The copy must match the data word for word and contain no pictures.
----- RECORDS FOR THIS TASK -----
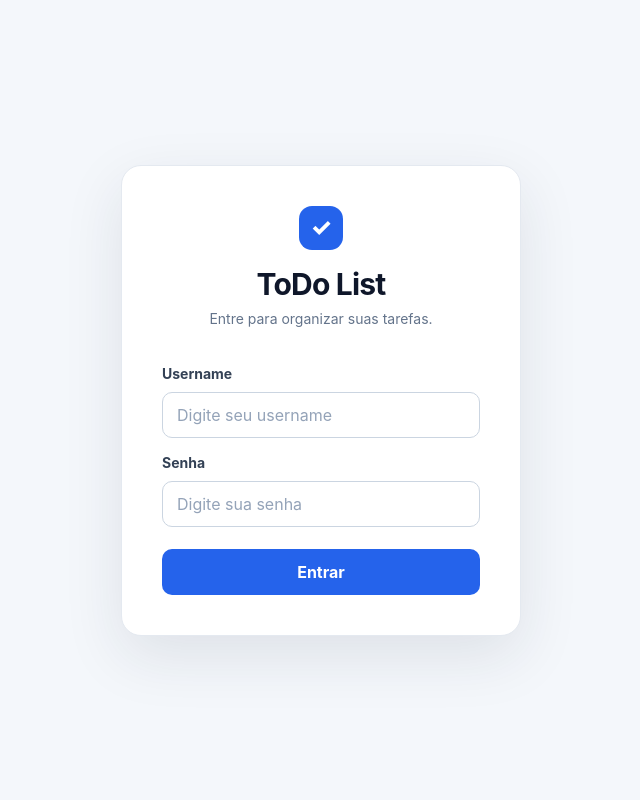
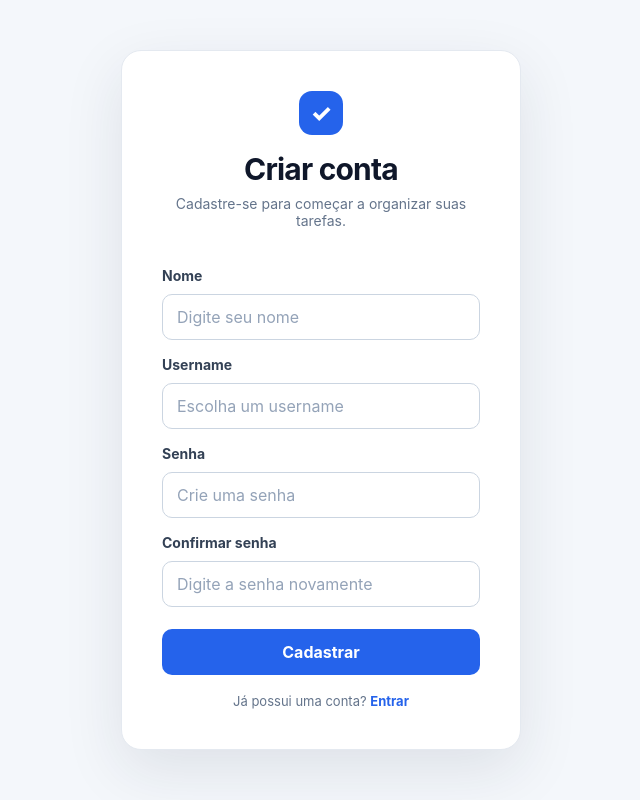
Before and after one commit to ArtScapin/todo-list, a React (Vite) app: page /register in a window 1280 px wide. Before the commit this address led to /login. Shown: the whole page, without its empty margins (319-959 px from the left). Built offline with nearby package versions, Linux system fonts and the light colour scheme; no server answers.

Commit message:
feat: Cadastro de usuários

```diff
--- a/src/App.css
+++ b/src/App.css
@@ -141,6 +141,23 @@
   color: #b91c1c;
 }
 
+.form-navigation {
+  margin: 8px 0 0;
+  text-align: center;
+  color: #64748b;
+  font-size: 13px;
+}
+
+.form-navigation a {
+  color: #2563eb;
+  font-weight: 700;
+  text-decoration: none;
+}
+
+.form-navigation a:hover {
+  text-decoration: underline;
+}
+
 @media (max-width: 480px) {
   .login-card {
     padding: 30px 24px;
--- a/src/App.tsx
+++ b/src/App.tsx
@@ -1,6 +1,7 @@
 import { BrowserRouter, Navigate, Route, Routes } from 'react-router-dom'
 import { DashboardPage } from './pages/DashboardPage'
 import { LoginPage } from './pages/LoginPage'
+import { RegisterPage } from './pages/RegisterPage'
 import { getToken } from './services/auth'
 import './App.css'
 
@@ -16,6 +17,7 @@ function App() {
           path="/login"
           element={getToken() ? <Navigate to="/dashboard" replace /> : <LoginPage />}
         />
+        <Route path="/register" element={<RegisterPage />} />
         <Route path="/dashboard" element={<ProtectedRoute />} />
         <Route
           path="*"
--- a/src/pages/LoginPage.tsx
+++ b/src/pages/LoginPage.tsx
@@ -1,5 +1,5 @@
 import { useState, type FormEvent } from 'react'
-import { useNavigate } from 'react-router-dom'
+import { Link, useNavigate } from 'react-router-dom'
 import { login, saveToken } from '../services/auth'
 import { ApiError } from '../services/api'
 
@@ -87,6 +87,10 @@ export function LoginPage() {
           <button type="submit" disabled={isLoading}>
             {isLoading ? 'Entrando...' : 'Entrar'}
           </button>
+
+          <p className="form-navigation">
+            Ainda não possui uma conta? <Link to="/register">Cadastre-se</Link>
+          </p>
         </form>
       </section>
     </main>
--- /dev/null
+++ b/src/pages/RegisterPage.tsx
@@ -0,0 +1,115 @@
+import { useState, type FormEvent } from 'react'
+import { Link, useNavigate } from 'react-router-dom'
+import { ApiError } from '../services/api'
+import { register } from '../services/auth'
+
+export function RegisterPage() {
+  const navigate = useNavigate()
+  const [name, setName] = useState('')
+  const [username, setUsername] = useState('')
+  const [password, setPassword] = useState('')
+  const [passwordConfirmation, setPasswordConfirmation] = useState('')
+  const [errorMessage, setErrorMessage] = useState<string | null>(null)
+  const [isLoading, setIsLoading] = useState(false)
+
+  async function handleSubmit(event: FormEvent<HTMLFormElement>) {
+    event.preventDefault()
+    setErrorMessage(null)
+
+    if (password !== passwordConfirmation) {
+      setErrorMessage('As senhas não coincidem.')
+      return
+    }
+
+    setIsLoading(true)
+
+    try {
+      await register({ name, username, password })
+      navigate('/login', { replace: true })
+    } catch (error) {
+      const hasApiResponse = error instanceof ApiError && error.status !== undefined
+
+      setErrorMessage(
+        hasApiResponse
+          ? 'Não foi possível realizar o cadastro. Verifique os dados informados.'
+          : 'Não conseguimos conectar à API. Verifique se o servidor está disponível.',
+      )
+    } finally {
+      setIsLoading(false)
+    }
+  }
+
+  return (
+    <main className="login-page">
+      <section className="login-card" aria-labelledby="register-title">
+        <header className="login-header">
+          <span className="brand-mark" aria-hidden="true">✓</span>
+          <h1 id="register-title">Criar conta</h1>
+          <p>Cadastre-se para começar a organizar suas tarefas.</p>
+        </header>
+
+        <form className="login-form" onSubmit={handleSubmit}>
+          <label htmlFor="name">Nome</label>
+          <input
+            id="name"
+            name="name"
+            type="text"
+            autoComplete="name"
+            placeholder="Digite seu nome"
+            value={name}
+            onChange={(event) => setName(event.target.value)}
+            required
+          />
+
+          <label htmlFor="username">Username</label>
+          <input
+            id="username"
+            name="username"
+            type="text"
+            autoComplete="username"
+            placeholder="Escolha um username"
+            value={username}
+            onChange={(event) => setUsername(event.target.value)}
+            required
+          />
+
+          <label htmlFor="password">Senha</label>
+          <input
+            id="password"
+            name="password"
+            type="password"
+            autoComplete="new-password"
+            placeholder="Crie uma senha"
+            value={password}
+            onChange={(event) => setPassword(event.target.value)}
+            required
+          />
+
+          <label htmlFor="password-confirmation">Confirmar senha</label>
+          <input
+            id="password-confirmation"
+            name="passwordConfirmation"
+            type="password"
+            autoComplete="new-password"
+            placeholder="Digite a senha novamente"
+            value={passwordConfirmation}
+            onChange={(event) => setPasswordConfirmation(event.target.value)}
+            required
+          />
+
+          {errorMessage ? (
+            <div className="feedback error" role="alert">{errorMessage}</div>
+          ) : null}
+
+          <button type="submit" disabled={isLoading}>
+            {isLoading ? 'Cadastrando...' : 'Cadastrar'}
+          </button>
+
+          <p className="form-navigation">
+            Já possui uma conta? <Link to="/login">Entrar</Link>
+          </p>
+        </form>
+      </section>
+    </main>
+  )
+}
--- a/src/services/api.ts
+++ b/src/services/api.ts
@@ -24,7 +24,8 @@ export async function apiRequest<T>(path: string, options?: RequestInit): Promis
       throw new ApiError('A API recusou a requisição.', response.status)
     }
 
-    return (await response.json()) as T
+    const content = await response.text()
+    return content ? (JSON.parse(content) as T) : (undefined as T)
   } catch (error) {
     if (error instanceof ApiError) {
       throw error
--- a/src/services/auth.ts
+++ b/src/services/auth.ts
@@ -11,10 +11,23 @@ type LoginResponse = {
   token?: string
 }
 
+type RegisterData = {
+  name: string
+  username: string
+  password: string
+}
+
 export function login(credentials: LoginCredentials) {
   return apiRequest<LoginResponse>('/login', {
     method: 'POST',
     body: JSON.stringify(credentials),
+  })
+}
+
+export function register(data: RegisterData) {
+  return apiRequest<void>('/user', {
+    method: 'POST',
+    body: JSON.stringify(data),
   })
 }
 
```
-----
*SOLUTION*.
Before and after one commit to ArtScapin/todo-list, a React (Vite) app: page /register in a window 1280 px wide. Before the commit this address led to /login. Shown: the whole page, without its empty margins (319-959 px from the left). Built offline with nearby package versions, Linux system fonts and the light colour scheme; no server answers.

Commit message:
feat: Cadastro de usuários

```diff
--- a/src/App.css
+++ b/src/App.css
@@ -141,6 +141,23 @@
   color: #b91c1c;
 }
 
+.form-navigation {
+  margin: 8px 0 0;
+  text-align: center;
+  color: #64748b;
+  font-size: 13px;
+}
+
+.form-navigation a {
+  color: #2563eb;
+  font-weight: 700;
+  text-decoration: none;
+}
+
+.form-navigation a:hover {
+  text-decoration: underline;
+}
+
 @media (max-width: 480px) {
   .login-card {
     padding: 30px 24px;
--- a/src/App.tsx
+++ b/src/App.tsx
@@ -1,6 +1,7 @@
 import { BrowserRouter, Navigate, Route, Routes } from 'react-router-dom'
 import { DashboardPage } from './pages/DashboardPage'
 import { LoginPage } from './pages/LoginPage'
+import { RegisterPage } from './pages/RegisterPage'
 import { getToken } from './services/auth'
 import './App.css'
 
@@ -16,6 +17,7 @@ function App() {
           path="/login"
           element={getToken() ? <Navigate to="/dashboard" replace /> : <LoginPage />}
         />
+        <Route path="/register" element={<RegisterPage />} />
         <Route path="/dashboard" element={<ProtectedRoute />} />
         <Route
           path="*"
--- a/src/pages/LoginPage.tsx
+++ b/src/pages/LoginPage.tsx
@@ -1,5 +1,5 @@
 import { useState, type FormEvent } from 'react'
-import { useNavigate } from 'react-router-dom'
+import { Link, useNavigate } from 'react-router-dom'
 import { login, saveToken } from '../services/auth'
 import { ApiError } from '../services/api'
 
@@ -87,6 +87,10 @@ export function LoginPage() {
           <button type="submit" disabled={isLoading}>
             {isLoading ? 'Entrando...' : 'Entrar'}
           </button>
+
+          <p className="form-navigation">
+            Ainda não possui uma conta? <Link to="/register">Cadastre-se</Link>
+          </p>
         </form>
       </section>
     </main>
--- /dev/null
+++ b/src/pages/RegisterPage.tsx
@@ -0,0 +1,115 @@
+import { useState, type FormEvent } from 'react'
+import { Link, useNavigate } from 'react-router-dom'
+import { ApiError } from '../services/api'
+import { register } from '../services/auth'
+
+export function RegisterPage() {
+  const navigate = useNavigate()
+  const [name, setName] = useState('')
+  const [username, setUsername] = useState('')
+  const [password, setPassword] = useState('')
+  const [passwordConfirmation, setPasswordConfirmation] = useState('')
+  const [errorMessage, setErrorMessage] = useState<string | null>(null)
+  const [isLoading, setIsLoading] = useState(false)
+
+  async function handleSubmit(event: FormEvent<HTMLFormElement>) {
+    event.preventDefault()
+    setErrorMessage(null)
+
+    if (password !== passwordConfirmation) {
+      setErrorMessage('As senhas não coincidem.')
+      return
+    }
+
+    setIsLoading(true)
+
+    try {
+      await register({ name, username, password })
+      navigate('/login', { replace: true })
+    } catch (error) {
+      const hasApiResponse = error instanceof ApiError && error.status !== undefined
+
+      setErrorMessage(
+        hasApiResponse
+          ? 'Não foi possível realizar o cadastro. Verifique os dados informados.'
+          : 'Não conseguimos conectar à API. Verifique se o servidor está disponível.',
+      )
+    } finally {
+      setIsLoading(false)
+    }
+  }
+
+  return (
+    <main className="login-page">
+      <section className="login-card" aria-labelledby="register-title">
+        <header className="login-header">
+          <span className="brand-mark" aria-hidden="true">✓</span>
+          <h1 id="register-title">Criar conta</h1>
+          <p>Cadastre-se para começar a organizar suas tarefas.</p>
+        </header>
+
+        <form className="login-form" onSubmit={handleSubmit}>
+          <label htmlFor="name">Nome</label>
+          <input
+            id="name"
+            name="name"
+            type="text"
+            autoComplete="name"
+            placeholder="Digite seu nome"
+            value={name}
+            onChange={(event) => setName(event.target.value)}
+            required
+          />
+
+          <label htmlFor="username">Username</label>
+          <input
+            id="username"
+            name="username"
+            type="text"
+            autoComplete="username"
+            placeholder="Escolha um username"
+            value={username}
+            onChange={(event) => setUsername(event.target.value)}
+            required
+          />
+
+          <label htmlFor="password">Senha</label>
+          <input
+            id="password"
+            name="password"
+            type="password"
+            autoComplete="new-password"
+            placeholder="Crie uma senha"
+            value={password}
+            onChange={(event) => setPassword(event.target.value)}
+            required
+          />
+
+          <label htmlFor="password-confirmation">Confirmar senha</label>
+          <input
+            id="password-confirmation"
+            name="passwordConfirmation"
+            type="password"
+            autoComplete="new-password"
+            placeholder="Digite a senha novamente"
+            value={passwordConfirmation}
+            onChange={(event) => setPasswordConfirmation(event.target.value)}
+            required
+          />
+
+          {errorMessage ? (
+            <div className="feedback error" role="alert">{errorMessage}</div>
+          ) : null}
+
+          <button type="submit" disabled={isLoading}>
+            {isLoading ? 'Cadastrando...' : 'Cadastrar'}
+          </button>
+
+          <p className="form-navigation">
+            Já possui uma conta? <Link to="/login">Entrar</Link>
+          </p>
+        </form>
+      </section>
+    </main>
+  )
+}
--- a/src/services/api.ts
+++ b/src/services/api.ts
@@ -24,7 +24,8 @@ export async function apiRequest<T>(path: string, options?: RequestInit): Promis
       throw new ApiError('A API recusou a requisição.', response.status)
     }
 
-    return (await response.json()) as T
+    const content = await response.text()
+    return content ? (JSON.parse(content) as T) : (undefined as T)
   } catch (error) {
     if (error instanceof ApiError) {
       throw error
--- a/src/services/auth.ts
+++ b/src/services/auth.ts
@@ -11,10 +11,23 @@ type LoginResponse = {
   token?: string
 }
 
+type RegisterData = {
+  name: string
+  username: string
+  password: string
+}
+
 export function login(credentials: LoginCredentials) {
   return apiRequest<LoginResponse>('/login', {
     method: 'POST',
     body: JSON.stringify(credentials),
+  })
+}
+
+export function register(data: RegisterData) {
+  return apiRequest<void>('/user', {
+    method: 'POST',
+    body: JSON.stringify(data),
   })
 }
 
```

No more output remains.